Wildfire crews in southern Utah braced themselves Monday for the possibility that winds might expand the Brian Head fire northward.
Lt. Gov. Spencer Cox toured the fire’s perimeter in a Blackhawk helicopter and spoke with reporters afterward at the Brian Head resort.
“More than anything, we want to remind citizens to please, please, please be careful,” he said.
Cox pointed out that this year’s big snowpack and full reservoirs might be deceiving. The fire risk remains high, with the National Weather Service issuing a red-flag warning for much of southern Utah thanks to expected wind gusts into the night.
“People are not being careful enough,” he said, noting that several other human-caused fires had broken out over the weekend. “And, so, we’re just begging you, especially as we’re moving into drier times, the wind’s picking up, please be careful.”
Fire officials said midday Monday that more than 43,000 acres have already burned. The fire’s 10 percent contained and has destroyed more than a dozen cabins and other structures.
Cox said the estimated cost so far is around $10 million dollars and could be double that before it’s under control.
State Sen. Evan Vickers (R-Cedar City) said the Brian Head fire has caused anxiety locally because of the lost cabins and lost memories, as well as the safety of firefighters like his son-in-law.
“I hope that you recognize the sacrifice and the expertise that these firefighters bring,” said Vickers.
Also on Monday, a national fire prevention team landed in Salt Lake City to devise a statewide strategy going forward.

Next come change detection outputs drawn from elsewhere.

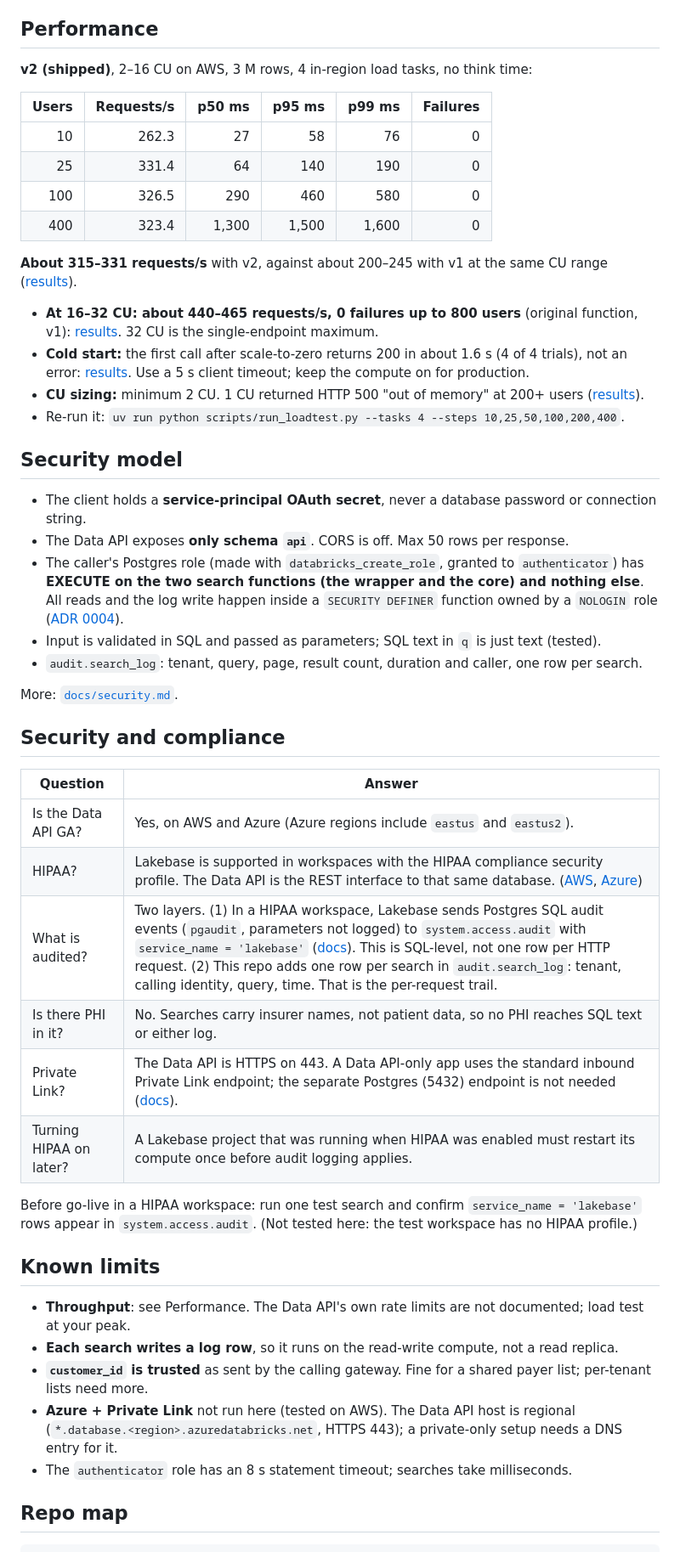
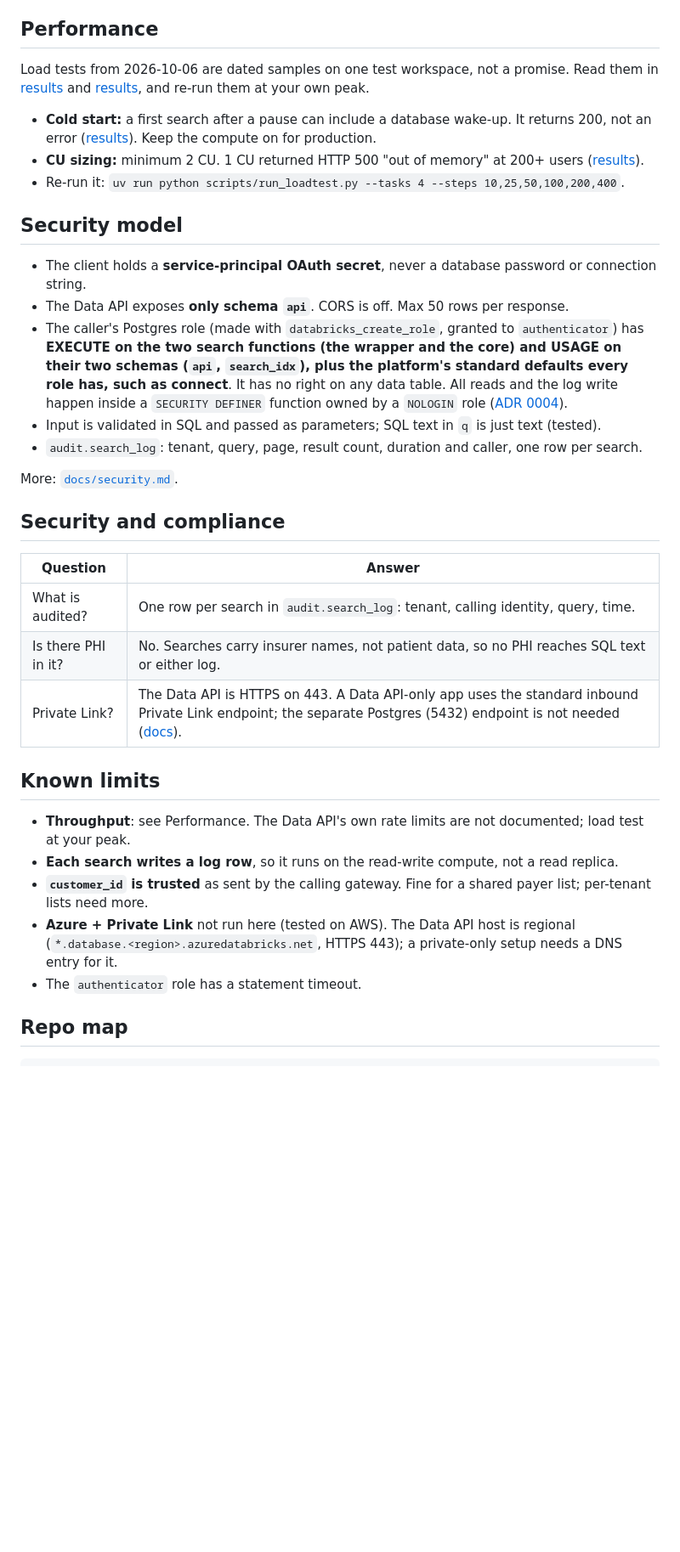
Before and after one commit to saselvan/lakebase-payer-search, a Markdown page: README.md, the part around one of its changes. Shown at 85% size. Drawn GitHub-style; blank space fills up the shorter version.

Commit message:
README: name the app server, match SECURITY.md, drop numbers with no live source
Co-authored-by: Isaac <no-reply@databricks.com>

```diff
--- a/README.md
+++ b/README.md
@@ -173,22 +173,12 @@ kind of" would erase the brand. Wider-word queries: 80 of 88 hit
 
 ## Performance
 
-**v2 (shipped)**, 2–16 CU on AWS, 3 M rows, 4 in-region load tasks, no think time:
+Load tests from 2026-10-06 are dated samples on one test workspace, not a promise. Read them in
+[results](results/exact-name-deepdive-2026-10-06.md) and [results](results/loadtest-cu32-2026-10-06.md),
+and re-run them at your own peak.
 
-| Users | Requests/s | p50 ms | p95 ms | p99 ms | Failures |
-|---:|---:|---:|---:|---:|---:|
-| 10 | 262.3 | 27 | 58 | 76 | 0 |
-| 25 | 331.4 | 64 | 140 | 190 | 0 |
-| 100 | 326.5 | 290 | 460 | 580 | 0 |
-| 400 | 323.4 | 1,300 | 1,500 | 1,600 | 0 |
-
-**About 315–331 requests/s** with v2, against about 200–245 with v1 at the same CU range
-([results](results/exact-name-deepdive-2026-10-06.md)).
-
-- **At 16–32 CU: about 440–465 requests/s, 0 failures up to 800 users** (original function, v1):
-  [results](results/loadtest-cu32-2026-10-06.md). 32 CU is the single-endpoint maximum.
-- **Cold start:** the first call after scale-to-zero returns 200 in about 1.6 s (4 of 4 trials), not an
-  error: [results](results/coldstart-2026-10-06.md). Use a 5 s client timeout; keep the compute on for production.
+- **Cold start:** a first search after a pause can include a database wake-up. It returns 200, not an
+  error ([results](results/coldstart-2026-10-06.md)). Keep the compute on for production.
 - **CU sizing:** minimum 2 CU. 1 CU returned HTTP 500 "out of memory" at 200+ users
   ([results](results/loadtest-cu32-2026-10-06.md)).
 - Re-run it: `uv run python scripts/run_loadtest.py --tasks 4 --steps 10,25,50,100,200,400`.
@@ -198,7 +188,8 @@ kind of" would erase the brand. Wider-word queries: 80 of 88 hit
 - The client holds a **service-principal OAuth secret**, never a database password or connection string.
 - The Data API exposes **only schema `api`**. CORS is off. Max 50 rows per response.
 - The caller's Postgres role (made with `databricks_create_role`, granted to `authenticator`) has
-  **EXECUTE on the two search functions (the wrapper and the core) and nothing else**. All reads and the log write happen inside a
+  **EXECUTE on the two search functions (the wrapper and the core) and USAGE on their two schemas
+  (`api`, `search_idx`), plus the platform's standard defaults every role has, such as connect**. It has no right on any data table. All reads and the log write happen inside a
   `SECURITY DEFINER` function owned by a `NOLOGIN` role ([ADR 0004](docs/adr/0004-definer-function-is-the-only-door.md)).
 - Input is validated in SQL and passed as parameters; SQL text in `q` is just text (tested).
 - `audit.search_log`: tenant, query, page, result count, duration and caller, one row per search.
@@ -209,15 +200,10 @@ More: [`docs/security.md`](docs/security.md).
 
 | Question | Answer |
 |---|---|
-| Is the Data API GA? | Yes, on AWS and Azure (Azure regions include `eastus` and `eastus2`). |
-| HIPAA? | Lakebase is supported in workspaces with the HIPAA compliance security profile. The Data API is the REST interface to that same database. ([AWS](https://docs.databricks.com/aws/en/oltp/projects/hipaa-compliance), [Azure](https://learn.microsoft.com/en-us/azure/databricks/oltp/projects/hipaa-compliance)) |
-| What is audited? | Two layers. (1) In a HIPAA workspace, Lakebase sends Postgres SQL audit events (`pgaudit`, parameters not logged) to `system.access.audit` with `service_name = 'lakebase'` ([docs](https://learn.microsoft.com/en-us/azure/databricks/oltp/projects/hipaa-audit-logging)). This is SQL-level, not one row per HTTP request. (2) This repo adds one row per search in `audit.search_log`: tenant, calling identity, query, time. That is the per-request trail. |
+| What is audited? | One row per search in `audit.search_log`: tenant, calling identity, query, time. |
 | Is there PHI in it? | No. Searches carry insurer names, not patient data, so no PHI reaches SQL text or either log. |
 | Private Link? | The Data API is HTTPS on 443. A Data API-only app uses the standard inbound Private Link endpoint; the separate Postgres (5432) endpoint is not needed ([docs](https://learn.microsoft.com/en-us/azure/databricks/oltp/projects/private-link)). |
-| Turning HIPAA on later? | A Lakebase project that was running when HIPAA was enabled must restart its compute once before audit logging applies. |
 
-Before go-live in a HIPAA workspace: run one test search and confirm `service_name = 'lakebase'`
-rows appear in `system.access.audit`. (Not tested here: the test workspace has no HIPAA profile.)
 
 ## Known limits
 
@@ -226,7 +212,7 @@ rows appear in `system.access.audit`. (Not tested here: the test workspace has n
 - **`customer_id` is trusted** as sent by the calling gateway. Fine for a shared payer list; per-tenant lists need more.
 - **Azure + Private Link** not run here (tested on AWS). The Data API host is regional
   (`*.database.<region>.azuredatabricks.net`, HTTPS 443); a private-only setup needs a DNS entry for it.
-- The `authenticator` role has an 8 s statement timeout; searches take milliseconds.
+- The `authenticator` role has a statement timeout.
 
 ## Repo map
 
```
Also changed, not shown: other parts of README.md (+10 -10 lines).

People have triggered 255 fires this year. That’s 91 percent of what’s already proven to be a busy fire year a full two months before the usual peak of the season. Most years, only 40% to 50% of Utah wildfires are human-caused.